The National Museum in Delhi has barred “meat dishes” from being served at the ongoing Historical Gastronomica - The Indus Dinning Experience, an exhibition-cum-event on culinary history, The Indian Express reported on Wednesday. The event, which is being held on the museum lawn from February 19 to 25, promises to offer India’s ancient food through an “ethno-archaeological kitchen of the Harappan culture”.

The event is jointly organised by the National Museum, the Ministry of Culture and private firm One Station Million Stories. The menu, mentioned in an invitation for online booking as well as publicised on the museum website, included vegetarian and meat dishes. However, on Tuesday, the museum cited unspecified rules and asked the private firm to not serve meat dishes.

Unidentified officials in the Ministry of Culture said that “a couple of MPs” reacted to the menu shared by the ministry online. Additional Director General Subrata Nath confirmed that “meat dishes” have been removed from the menu, but denied any “external interference” in the matter.

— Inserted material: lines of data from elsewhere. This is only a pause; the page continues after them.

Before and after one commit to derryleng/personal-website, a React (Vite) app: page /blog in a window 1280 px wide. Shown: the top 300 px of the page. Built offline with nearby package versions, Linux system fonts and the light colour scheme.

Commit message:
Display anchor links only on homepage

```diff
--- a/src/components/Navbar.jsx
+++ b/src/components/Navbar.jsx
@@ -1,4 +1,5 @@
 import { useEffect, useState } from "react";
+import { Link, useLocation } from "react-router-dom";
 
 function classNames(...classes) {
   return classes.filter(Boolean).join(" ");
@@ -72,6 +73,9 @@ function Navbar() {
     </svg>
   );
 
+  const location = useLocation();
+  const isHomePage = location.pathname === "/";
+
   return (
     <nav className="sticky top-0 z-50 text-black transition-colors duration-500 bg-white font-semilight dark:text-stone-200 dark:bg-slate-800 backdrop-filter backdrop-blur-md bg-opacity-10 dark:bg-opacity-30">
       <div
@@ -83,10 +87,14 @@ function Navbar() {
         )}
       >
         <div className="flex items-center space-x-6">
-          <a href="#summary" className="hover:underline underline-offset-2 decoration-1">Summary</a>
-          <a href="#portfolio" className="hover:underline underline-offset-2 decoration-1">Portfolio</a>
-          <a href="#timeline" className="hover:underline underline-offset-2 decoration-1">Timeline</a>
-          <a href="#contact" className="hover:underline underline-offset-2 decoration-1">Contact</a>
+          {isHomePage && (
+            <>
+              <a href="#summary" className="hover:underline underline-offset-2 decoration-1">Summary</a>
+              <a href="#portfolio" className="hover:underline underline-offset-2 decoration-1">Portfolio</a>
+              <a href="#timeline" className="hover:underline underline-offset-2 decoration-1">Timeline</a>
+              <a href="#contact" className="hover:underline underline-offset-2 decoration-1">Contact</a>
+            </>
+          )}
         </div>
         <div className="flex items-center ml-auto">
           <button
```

“Actually, there is no rule as such,” he told The Indian Express. “But we have to respect the museum’s tradition. So we emailed the private organisers yesterday [Tuesday].”

However, Nath later told ANI that non-vegetarian dishes were never part of the museum’s menu.

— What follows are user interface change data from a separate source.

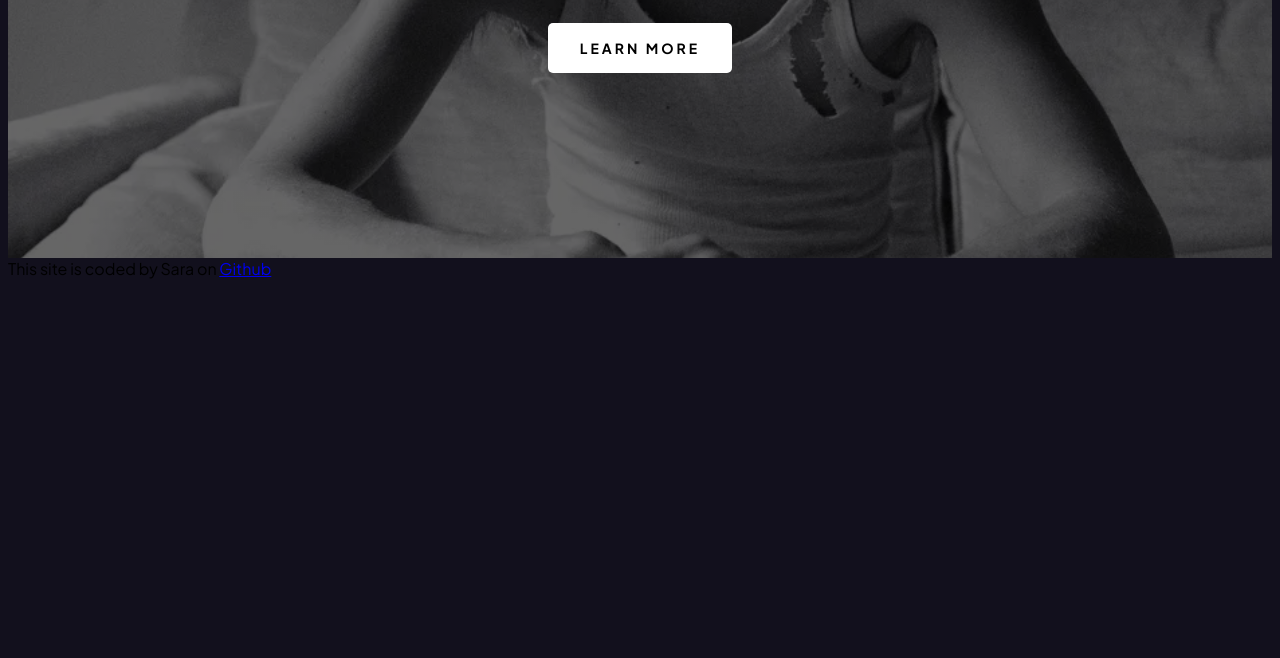
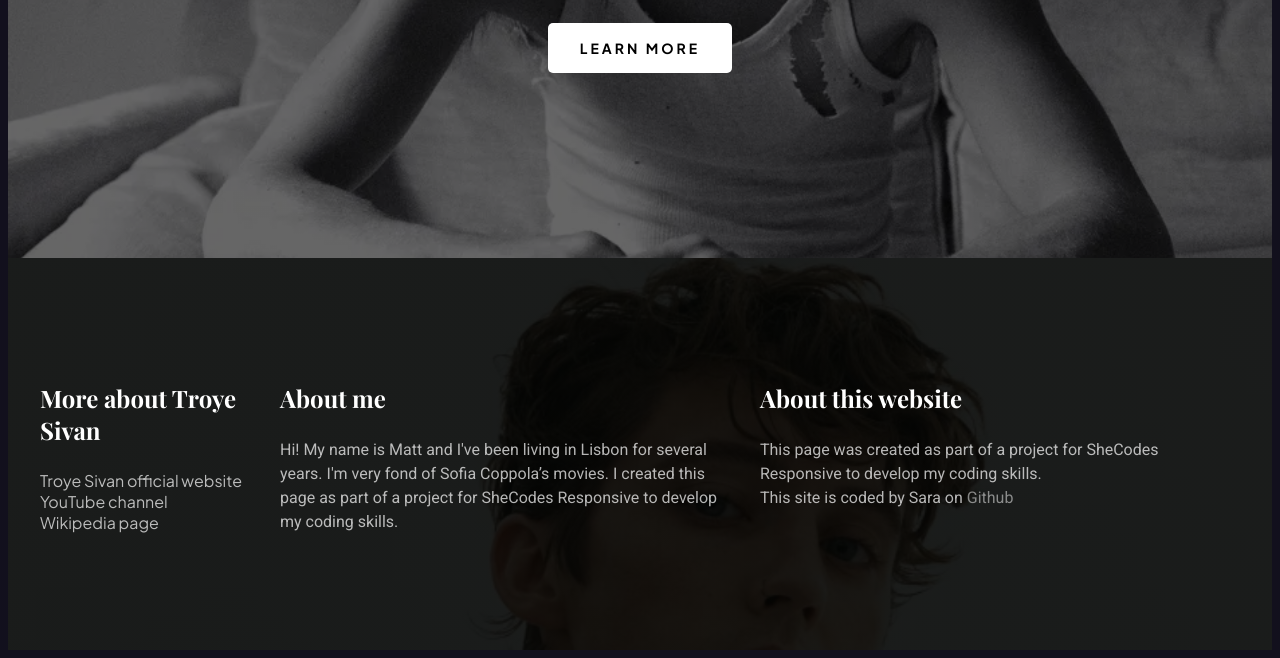
Before and after one commit to prakadw-dev/responsive-addon-proj, a plain HTML site: page index.html in a window 1280 px wide. Shown: the part 547-1205 px from the top of the page. Before the commit the page ends 834 px from the top, so only its background shows below. Drawn offline with nearby package versions, Linux system fonts and the light colour scheme.

Commit message:
Added footer section

```diff
--- a/index.html
+++ b/index.html
@@ -6,7 +6,7 @@
     <link rel="preconnect" href="https://fonts.googleapis.com" />
     <link rel="preconnect" href="https://fonts.gstatic.com" crossorigin />
     <link
-      href="https://fonts.googleapis.com/css2?family=Plus+Jakarta+Sans:wght@400;700;800&display=swap"
+      href="https://fonts.googleapis.com/css2?family=Playfair+Display:wght@700&family=Plus+Jakarta+Sans:wght@400;700;800&family=Roboto&display=swap"
       rel="stylesheet"
     />
     <link rel="stylesheet" href="style/styles.css" />
@@ -20,13 +20,56 @@
         <h2>Australian Singer</h2>
         <a href="#learn-more">Learn More</a>
       </header>
+    </div>
+    <footer>
+      <section class="grid">
+        <div>
+          <h3>More about Troye Sivan</h3>
+          <ul>
+            <li>
+              <a href="https://www.troyesivan.com/" target="_blank"
+                >Troye Sivan official website</a
+              >
+            </li>
+            <li>
+              <a
+                href="https://www.youtube.com/user/TroyeSivan18"
+                target="_blank"
+                >YouTube channel</a
+              >
+            </li>
+            <li>
+              <a
+                href="https://en.wikipedia.org/wiki/Troye_Sivan"
+                target="_blank"
+                >Wikipedia page</a
+              >
+            </li>
+          </ul>
+        </div>
+        <div>
+          <h3>About me</h3>
+          <p>
+            Hi! My name is Matt and I've been living in Lisbon for several
+            years. I'm very fond of Sofia Coppola’s movies. I created this page
+            as part of a project for SheCodes Responsive to develop my coding
+            skills.
+          </p>
+        </div>
+        <div>
+          <h3>About this website</h3>
+          <p>
+            This page was created as part of a project for SheCodes Responsive
+            to develop my coding skills.
 
-      <footer>
-        This site is coded by Sara on
-        <a href="https://github.com/prakadw-dev/responsive-addon-proj"
-          >Github</a
-        >
-      </footer>
-    </div>
+            <br />
+            This site is coded by Sara on
+            <a href="https://github.com/prakadw-dev/responsive-addon-proj"
+              >Github</a
+            >
+          </p>
+        </div>
+      </section>
+    </footer>
   </body>
 </html>
--- a/style/styles.css
+++ b/style/styles.css
@@ -1,4 +1,6 @@
-/* font-family: 'Plus Jakarta Sans', sans-serif; */
+/* font-family: 'Playfair Display', serif;
+font-family: 'Plus Jakarta Sans', sans-serif;
+font-family: 'Roboto', sans-serif; */
 
 body {
   font-family: "Plus Jakarta Sans", sans-serif;
@@ -54,7 +56,54 @@ header a {
   color: black;
 }
 
-@media (max-width: 900px) {
+section {
+  max-width: 1200px;
+  margin: 0 auto;
+}
+.grid {
+  display: grid;
+  grid-template-columns: 1fr 2fr 2fr;
+}
+
+footer {
+  color: white;
+  background-image: linear-gradient(rgba(2, 4, 3, 0.9), rgba(2, 4, 3, 0.9)),
+    url(../images/troye.jpg);
+  background-repeat: no-repeat;
+  background-size: cover;
+  padding: 100px 0;
+}
+footer h3 {
+  font-family: Playfair Display;
+  font-size: 24px;
+  font-style: normal;
+  font-weight: 700;
+  line-height: normal;
+}
+footer p {
+  font-family: Roboto;
+  font-size: 16px;
+  font-style: normal;
+  font-weight: 400;
+  line-height: 24px;
+  opacity: 0.7;
+  margin-right: 20px;
+}
+footer ul {
+  padding: 0;
+}
+footer li {
+  list-style: none;
+  margin: 0;
+  padding: 0;
+}
+footer a {
+  color: white;
+  text-decoration: none;
+  opacity: 0.7;
+}
+
+@media (max-width: 960px) {
   header {
     padding: 50px 0;
   }
```
Also changed, not shown: 1 other file.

The dishes that are no longer available include fish in turmeric stew, quail/fowl/country chicken roasted in Saal leaf, offal’s pot, bati with dry fish, meat fat soup, lamb liver with chick-pea, dried fish and Mahua oil chutney.

The weeklong exhibition will demonstrate how human beings evolved due to food habits, learnt to distinguish edible from non-edible substance, food processing techniques and related architecture of the Harappans. It will also show how climate change continues to define food security, according to PTI.

Nath pinned the blame on One Station Million Stories for putting meat dishes in the menu without discussing it in detail beforehand. “Their Harappan menu is very well researched but they should not have opted for the non-veg dishes,” he said. “In any case, we had a discussion and were able to avoid just in time what could have become an embarrassment.”

When pointed out that other museums do not have such curbs, Nath refused to comment. “This museum has so many idols of gods and goddesses, and a relic of Lord Buddha,” he added. “International dignitaries visit this museum. We have to consider these sensitivities here.”